For as many times as the head coach has talked about honoring the team’s “process,” he’s been the same this week and veterans such as quarterback Matt Ryan, wide receiver Julio Jones, linebacker Courtney Upshaw and others with postseason experience sound about the same.

“Just trust in the preparation, trust the process. Don’t try to change nothing,” said Upshaw, who won a Super Bowl ring as a rookie with the Ravens after the 2012 season. “Get your body right, eat right, go over film and look at some of the things that might’ve gotten you in trouble during the regular season.”

As the Falcons (11-5) practiced twice this bye week, the biggest real difference has been that players were not given game plans because they won’t know who they’ll play host to Jan. 14 until the results of this weekend’s wild-card games.

While coaches late in the week began scouting the three teams Atlanta might play, players were encouraged to work on specific weaknesses in their games. Players were self-scouting, with help from coaches.

If Seattle (10-5-1) beats the Lions (9-7) on Saturday, the Seahawks will visit. Should Detroit win, then the Falcons will take on the winner of Sunday’s game between the Giants (11-5) and Packers (10-6).

For now, Ryan suggests, don’t worry about any of that.

“I think that the experiences I’ve had throughout my career have helped me improve and get better, and you try to relay those tidbits onto the guys,” he said, leaning on his five playoff games in 2008, ’10, ’11 and ’12. “I think coach Quinn’s done a great job of setting a tone where it’s about personal improvement.

“You get out on the practice field, and … improve one or two of those things that can help you. Worrying too much about who we’re going to see or any of that kind of stuff, it doesn’t make a difference right now.”

Rookie defensive backs Keanu Neal and Brian Poole seem to be listening.

They’re not yet concerning themselves with whom the Falcons might play, or pondering the fact that the past three Super Bowl champions have all been teams that began their postseasons with a bye, nor that the three before that did not.

“Just focusing on the process, taking it day by day, not looking too far into the getting to the Super Bowl,” Neal said. “Just focusing on us, not a certain team. It’s about us getting fundamentals and technique and everything.”

Poole’s looking at himself.

“(Reserve safety) Dashon Golson has been to the Super Bowl (with the 49ers after the 2012 season),” said the cornerback said. “He’s kind of been through it. He’s trying to tell us what needs to be done, what the week needs to consist of and the tempo that we need to practice with. … It’s all about us this week.”

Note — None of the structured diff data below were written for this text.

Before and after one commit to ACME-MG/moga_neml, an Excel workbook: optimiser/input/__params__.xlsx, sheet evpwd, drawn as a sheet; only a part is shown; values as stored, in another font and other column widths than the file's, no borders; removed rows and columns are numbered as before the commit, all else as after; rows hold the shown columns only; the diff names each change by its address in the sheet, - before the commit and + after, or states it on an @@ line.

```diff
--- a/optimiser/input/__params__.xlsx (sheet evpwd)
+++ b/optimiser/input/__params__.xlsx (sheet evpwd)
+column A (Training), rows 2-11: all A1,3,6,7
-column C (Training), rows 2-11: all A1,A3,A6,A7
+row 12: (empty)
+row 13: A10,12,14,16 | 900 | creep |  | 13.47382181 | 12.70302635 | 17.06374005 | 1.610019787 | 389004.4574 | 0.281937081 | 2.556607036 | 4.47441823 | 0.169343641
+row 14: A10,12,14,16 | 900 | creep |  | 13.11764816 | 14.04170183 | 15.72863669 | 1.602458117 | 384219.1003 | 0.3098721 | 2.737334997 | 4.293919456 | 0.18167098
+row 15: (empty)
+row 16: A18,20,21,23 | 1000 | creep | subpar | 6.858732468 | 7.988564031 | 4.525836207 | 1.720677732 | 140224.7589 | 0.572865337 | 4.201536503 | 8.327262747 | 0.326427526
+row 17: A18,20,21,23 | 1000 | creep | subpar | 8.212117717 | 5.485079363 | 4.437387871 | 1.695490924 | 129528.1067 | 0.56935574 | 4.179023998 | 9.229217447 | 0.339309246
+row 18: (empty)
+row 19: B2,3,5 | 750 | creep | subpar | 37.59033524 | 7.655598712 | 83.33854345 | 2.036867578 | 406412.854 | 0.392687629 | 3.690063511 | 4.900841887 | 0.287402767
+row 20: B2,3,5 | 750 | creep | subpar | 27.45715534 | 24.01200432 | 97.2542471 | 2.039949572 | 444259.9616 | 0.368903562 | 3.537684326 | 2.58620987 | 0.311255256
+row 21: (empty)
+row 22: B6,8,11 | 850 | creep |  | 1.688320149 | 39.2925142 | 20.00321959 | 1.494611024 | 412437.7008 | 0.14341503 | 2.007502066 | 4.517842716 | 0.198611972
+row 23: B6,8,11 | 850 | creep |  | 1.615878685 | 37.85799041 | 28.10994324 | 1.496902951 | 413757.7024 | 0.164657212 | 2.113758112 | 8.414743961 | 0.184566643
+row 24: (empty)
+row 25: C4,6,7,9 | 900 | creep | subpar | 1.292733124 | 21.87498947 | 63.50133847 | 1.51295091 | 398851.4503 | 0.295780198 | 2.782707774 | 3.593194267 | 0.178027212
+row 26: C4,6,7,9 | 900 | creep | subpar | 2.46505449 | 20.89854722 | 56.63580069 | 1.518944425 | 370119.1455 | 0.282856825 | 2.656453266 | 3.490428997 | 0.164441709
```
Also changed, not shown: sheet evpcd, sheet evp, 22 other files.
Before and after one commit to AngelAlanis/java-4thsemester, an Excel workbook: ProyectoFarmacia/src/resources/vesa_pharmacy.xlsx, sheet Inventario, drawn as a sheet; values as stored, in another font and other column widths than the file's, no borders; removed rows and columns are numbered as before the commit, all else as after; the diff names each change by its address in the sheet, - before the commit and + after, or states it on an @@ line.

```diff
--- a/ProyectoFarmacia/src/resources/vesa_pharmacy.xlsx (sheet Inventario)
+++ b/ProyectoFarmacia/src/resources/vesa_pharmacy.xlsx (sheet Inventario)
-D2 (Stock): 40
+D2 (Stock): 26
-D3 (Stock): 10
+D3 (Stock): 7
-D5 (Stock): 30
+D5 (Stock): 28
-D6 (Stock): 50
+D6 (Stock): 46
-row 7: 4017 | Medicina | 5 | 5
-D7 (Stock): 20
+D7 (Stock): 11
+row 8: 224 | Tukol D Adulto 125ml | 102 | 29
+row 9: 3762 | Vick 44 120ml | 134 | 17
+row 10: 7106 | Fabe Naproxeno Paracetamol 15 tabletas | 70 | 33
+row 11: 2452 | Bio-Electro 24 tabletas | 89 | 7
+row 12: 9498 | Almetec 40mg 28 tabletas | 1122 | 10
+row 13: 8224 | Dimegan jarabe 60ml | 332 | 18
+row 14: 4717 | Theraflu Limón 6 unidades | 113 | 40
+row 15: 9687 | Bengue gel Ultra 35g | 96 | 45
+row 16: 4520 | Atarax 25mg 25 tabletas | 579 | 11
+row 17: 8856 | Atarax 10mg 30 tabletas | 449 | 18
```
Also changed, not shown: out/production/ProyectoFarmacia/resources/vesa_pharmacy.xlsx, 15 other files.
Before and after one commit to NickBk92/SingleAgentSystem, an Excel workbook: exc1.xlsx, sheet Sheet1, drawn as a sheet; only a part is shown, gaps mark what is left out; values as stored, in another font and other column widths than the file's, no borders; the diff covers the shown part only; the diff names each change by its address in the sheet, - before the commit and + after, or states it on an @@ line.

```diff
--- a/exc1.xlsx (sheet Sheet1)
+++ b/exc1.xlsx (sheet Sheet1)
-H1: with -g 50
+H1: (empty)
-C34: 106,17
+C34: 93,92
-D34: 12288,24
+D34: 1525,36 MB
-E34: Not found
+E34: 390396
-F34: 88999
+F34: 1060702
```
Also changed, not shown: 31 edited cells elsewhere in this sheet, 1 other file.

Jones has played in three playoff games, after the ’11 and ’12 seasons. He said don’t change, young fellas.

“As a young guy, you don’t know what to do,” he explained. “That’s why we’re here, to let them know they don’t have to do extra, but they’ve just got to do their work … You don’t want to make up anything when the playoffs come around.

“We’ve got to continue to do what we do. That’s why we have the leaders on the team, and Dan Quinn did a great job allowing this team to be a player-led team so we can interact and tell guys, ‘Hey, you don’t need to make up this or that … just stay on your routine, and on the process.’”

Ryan said the plan is pretty simple: Don’t get caught up in commotion and the extra excitement surrounding the team now.

“I think the biggest message I’ve learned from past experiences is to keep things as normal as possible,” he explained. “I think outside the building, things get a lot different during the playoffs. Inside the building, things are very similar to what we go through during the year …

“For me, and for players, I think there’s comfort in that. Knowing that in order to win in the playoffs we need to do the exact same things that we did in the regular season. We’ve got to prepare really well, we’ve got to practice hard, compete and we’ve got to lock in during our meetings and lock in on our plan.”

To put it another way, keep the outside world out and focus on within.

“We know what’s at stake for us,” Jones said. “We’re not going to let distractions creep in.”